Cash flow is top of mind for business owners as the business disruption caused by COVID-19 is taking a toll. Business owners are rapidly looking for cash inflows to cover the cash outflows, which may result in additional debt, change of business model, and cash infusion by owners and investors. There may be another opportunity which is to potentially take advantage of accelerating losses in 2019 to get the cash your business needs now, versus waiting until your 2020 taxes are filed. IRS Section 165(i) addresses casualty losses for disaster victims and typically is top of mind when an area is declared a disaster due to a natural disaster that destroyed property. While the majority of the losses resulting from COVID-19 are to business operations rather than property, there may be opportunity for some businesses who have qualifying losses to use this, making it important to be aware of the rules and potential benefits it can provide.
For companies experiencing financial loss due to the COVID-19 economic crisis, finding ways to quickly increase cash flow is a top priority. One opportunity that should be considered is claiming COVID-19 losses on your business federal income tax returns.
Accelerating Losses from COVID-19 on Your 2019 Business Income Taxes
On March 13, 2020, the President issued an emergency declaration under the Robert T. Stafford Disaster Relief and Emergency Assistance Act in response to the ongoing COVID-19 pandemic. This allows businesses to utilize IRS Section 165(i) which says “companies experiencing financial loss due to natural disasters may accelerate those losses to the fiscal year immediately preceding the disaster event.”
For the 2019 calendar tax year, business owners have until the fall of 2021 to file an original or amended tax return to make this election. The business owner has the burden of proving the existence of the casualty as the cause of the Section 165 loss. The mere showing of a loss, without establishing it was caused by a casualty, will not suffice. In addition, you must establish that the loss was a direct, rather than an indirect, result of the casualty.
In order to claim a loss under Section 165, all of these must be true:
- Compensation for the loss can’t come from insurance or anywhere else.
- The loss must be caused by an identifiable event, which in this case is COVID-19.
- It must be evidenced by closed and completed transactions.
- The losses sustained must relate to the disaster event and must be sustained during the taxable year of the event.
- Closure costs of store and facility locations.
- Complete abandonment of leasehold improvements.
- Disposal of inventory, supplies, and other property that have become unsaleable due to spoilage or otherwise.
- Permanent abandonment of fixed assets.
- Losses from the sale or exchange of property.
- Costs of terminating business transactions for costs otherwise capitalized.
- Payments made to terminate contracts, leases, or licenses.
- Prepaid events, travel, conference space, hotel rooms, etc. when a refund or credit was not provided
- Worthless securities.
What Does Not Qualify?
- A decline in fair market value of the property.
- Lost revenues.
- Goodwill losses are difficult to write off under Section 165 because careful analysis needs to be considered and documented.
How will the COVID-19 Pandemic Affect Tax Deductions?
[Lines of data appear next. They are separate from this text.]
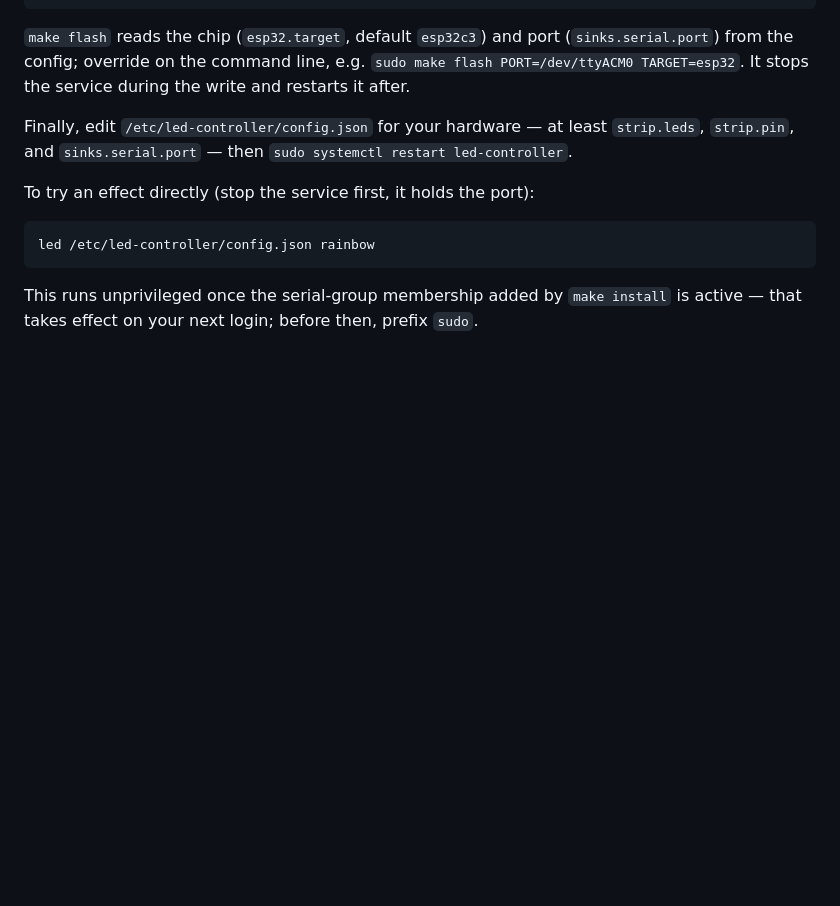
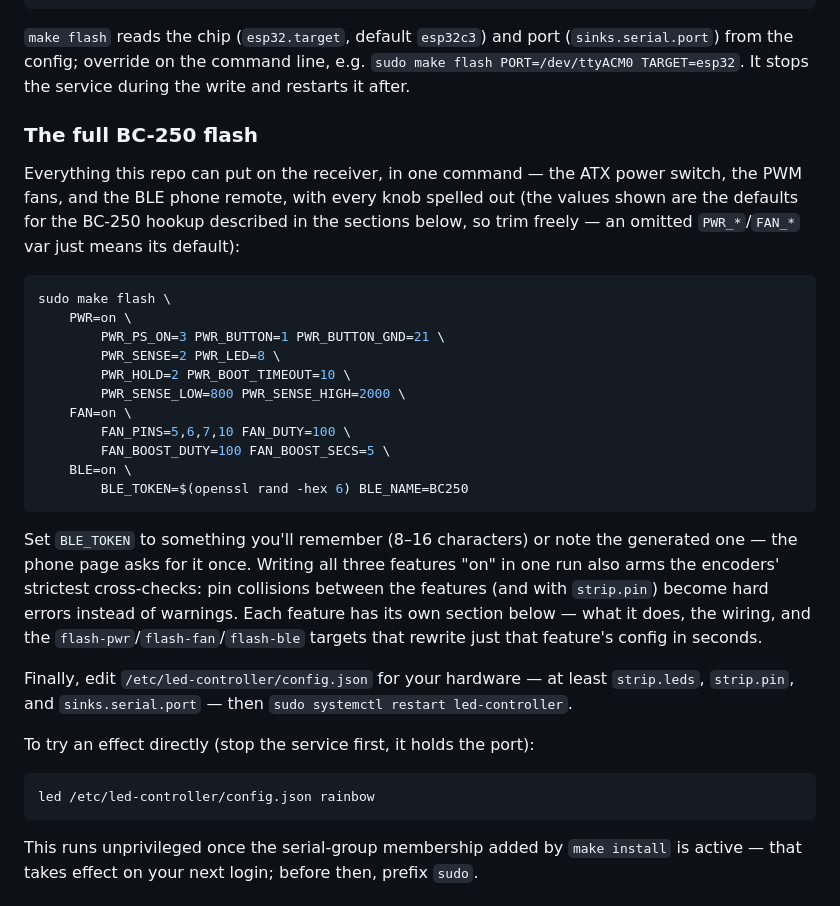
Before and after one commit to peterdk31/bc250_ws2812b_controller, a Markdown page: README.md, the part around the change. GitHub-like rendering; blank space fills up the shorter version.

Commit message:
readme: the full BC-250 flash command, copy-paste ready, in Getting started

````diff
--- a/README.md
+++ b/README.md
@@ -60,6 +60,36 @@ sudo systemctl enable --now led-controller
 (`sinks.serial.port`) from the config; override on the command line, e.g.
 `sudo make flash PORT=/dev/ttyACM0 TARGET=esp32`. It stops the service during the
 write and restarts it after.
+
+### The full BC-250 flash
+
+Everything this repo can put on the receiver, in one command — the ATX power
+switch, the PWM fans, and the BLE phone remote, with every knob spelled out
+(the values shown are the defaults for the BC-250 hookup described in the
+sections below, so trim freely — an omitted `PWR_*`/`FAN_*` var just means
+its default):
+
+```sh
+sudo make flash \
+    PWR=on \
+        PWR_PS_ON=3 PWR_BUTTON=1 PWR_BUTTON_GND=21 \
+        PWR_SENSE=2 PWR_LED=8 \
+        PWR_HOLD=2 PWR_BOOT_TIMEOUT=10 \
+        PWR_SENSE_LOW=800 PWR_SENSE_HIGH=2000 \
+    FAN=on \
+        FAN_PINS=5,6,7,10 FAN_DUTY=100 \
+        FAN_BOOST_DUTY=100 FAN_BOOST_SECS=5 \
+    BLE=on \
+        BLE_TOKEN=$(openssl rand -hex 6) BLE_NAME=BC250
+```
+
+Set `BLE_TOKEN` to something you'll remember (8–16 characters) or note the
+generated one — the phone page asks for it once. Writing all three features
+"on" in one run also arms the encoders' strictest cross-checks: pin
+collisions between the features (and with `strip.pin`) become hard errors
+instead of warnings. Each feature has its own section below — what it does,
+the wiring, and the `flash-pwr`/`flash-fan`/`flash-ble` targets that rewrite
+just that feature's config in seconds.
 
 Finally, edit `/etc/led-controller/config.json` for your hardware — at least
 `strip.leds`, `strip.pin`, and `sinks.serial.port` — then `sudo systemctl
````
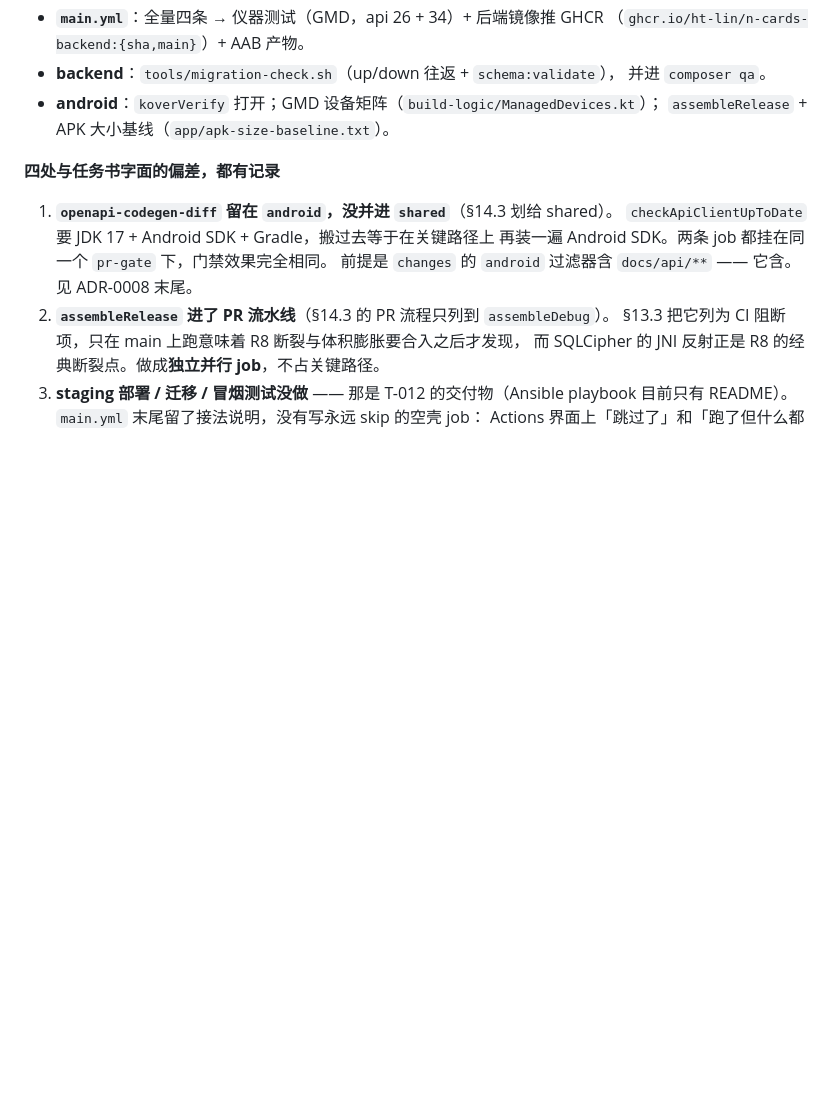
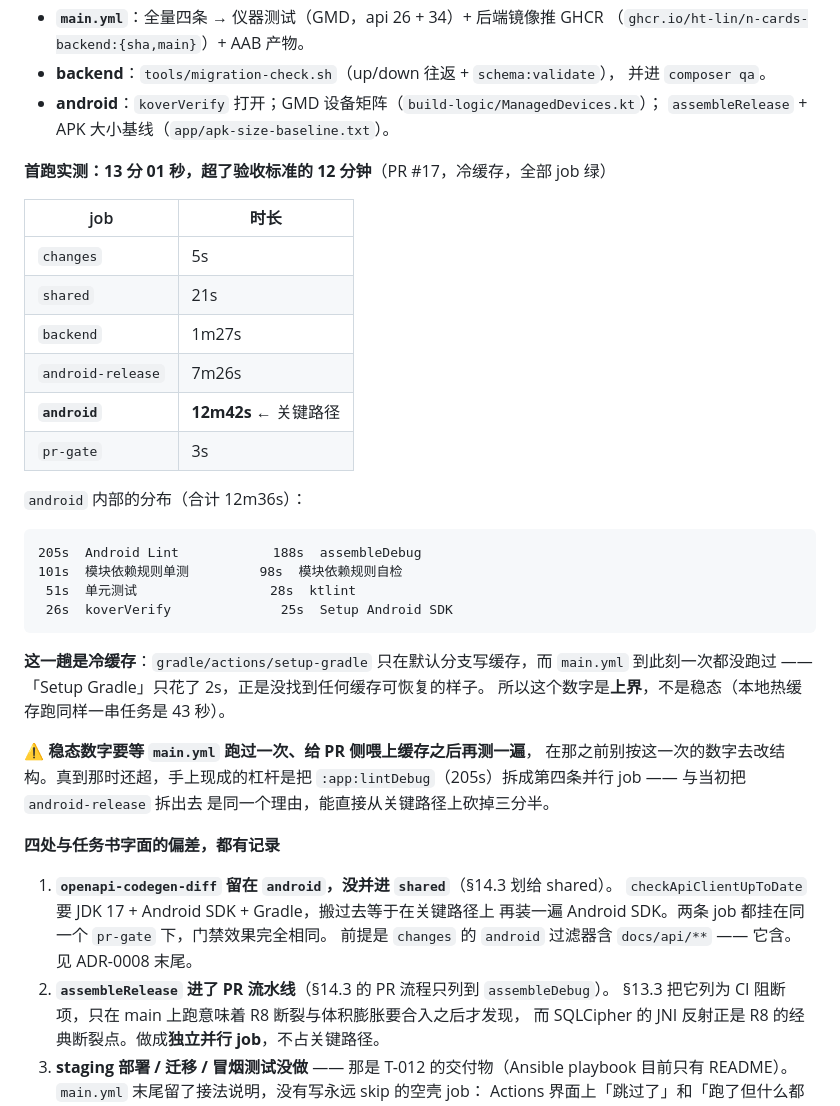
Before and after one commit to ht-lin/n-cards, a Markdown page: docs/tasks/M0.md, the part around the change. Rendered like a GitHub page; blank space fills up the shorter version.

Commit message:
docs(ci): 记录 T-011 首跑实测 13m01s 与瓶颈分布 (T-011)
验收标准是 ≤ 12 分钟，首跑 13m01s 超了。如实记进 M0.md，不改验收标准。

关键路径是 android job 的 12m42s，其中 Android Lint 205s + assembleDebug 188s
占了一半。这一趟是冷缓存 —— setup-gradle 只在默认分支写缓存，而 main.yml 到
此刻一次都没跑过（Setup Gradle 只花了 2s，正是没缓存可恢复的样子），所以这是
上界不是稳态。稳态要等 main.yml 跑过一次喂上缓存后重测。

Co-Authored-By: Claude Opus 5 <noreply@anthropic.com>
Claude-Session: https://claude.ai/code/session_01CkiwhXNeVShG1PN46Ft4ee

````diff
--- a/docs/tasks/M0.md
+++ b/docs/tasks/M0.md
@@ -528,6 +528,35 @@
 - **android**：`koverVerify` 打开；GMD 设备矩阵（`build-logic/ManagedDevices.kt`）；
   `assembleRelease` + APK 大小基线（`app/apk-size-baseline.txt`）。
 
+**首跑实测：13 分 01 秒，超了验收标准的 12 分钟**（PR #17，冷缓存，全部 job 绿）
+
+| job | 时长 |
+|---|---|
+| `changes` | 5s |
+| `shared` | 21s |
+| `backend` | 1m27s |
+| `android-release` | 7m26s |
+| **`android`** | **12m42s** ← 关键路径 |
+| `pr-gate` | 3s |
+
+`android` 内部的分布（合计 12m36s）：
+
+```
+205s  Android Lint            188s  assembleDebug
+101s  模块依赖规则单测         98s  模块依赖规则自检
+ 51s  单元测试                 28s  ktlint
+ 26s  koverVerify              25s  Setup Android SDK
+```
+
+**这一趟是冷缓存**：`gradle/actions/setup-gradle` 只在默认分支写缓存，而 `main.yml`
+到此刻一次都没跑过 —— 「Setup Gradle」只花了 2s，正是没找到任何缓存可恢复的样子。
+所以这个数字是**上界**，不是稳态（本地热缓存跑同样一串任务是 43 秒）。
+
+⚠️ **稳态数字要等 `main.yml` 跑过一次、给 PR 侧喂上缓存之后再测一遍**，
+在那之前别按这一次的数字去改结构。真到那时还超，手上现成的杠杆是把
+`:app:lintDebug`（205s）拆成第四条并行 job —— 与当初把 `android-release` 拆出去
+是同一个理由，能直接从关键路径上砍掉三分半。
+
 **四处与任务书字面的偏差，都有记录**
 
 1. **`openapi-codegen-diff` 留在 `android`，没并进 `shared`**（§14.3 划给 shared）。
````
If you have a 2020 Section 165(i) loss that you accelerate into 2019 and it creates a tax loss, you can also take advantage of the newly issued net operating loss (NOL) carryback allowance under the CARES Act. The CARES Act provides that NOLs incurred in 2018, 2019, and 2020 may be carried back to offset taxable income during the five-year period prior to the year in which the NOL was incurred. The CARES Act also temporarily removes the taxable income limitation allowing taxpayers to utilize NOLs to offset 100% of taxable income in tax years 2018, 2019, and 2020.
The rules governing casualty losses may not apply because the losses are to business operations, rather than property. If you own a building, it’s not worthless but it may not be useable for the next few months. Just because it doesn’t destroy buildings doesn’t mean COVID-19 isn’t negatively impacting businesses. Net operating losses (NOLs) will occur and taxpayers can mitigate NOLs through carry-forwards and carry-backs. So while the company that owns the building can’t claim a loss of the building itself, it can claim the loss of income against past or future tax filings.
This current disrupter took business owners by surprise and is challenging even in the most well-thought-out contingency plans. It has resulted in business shut-down, slow-down, or quick reinvention in what the business does and how it does it. As the COVID-19 crisis continues to affect businesses, it is imperative to review all options available to business owners regarding government funding programs as well as tax relief opportunities.
SVA Certified Public Accountants has resources available at SVAaccountants.com/COVID19. Sign up for our tax eAlerts, Biz Tips, and webinars to stay informed.
©SVA Certified Public Accountants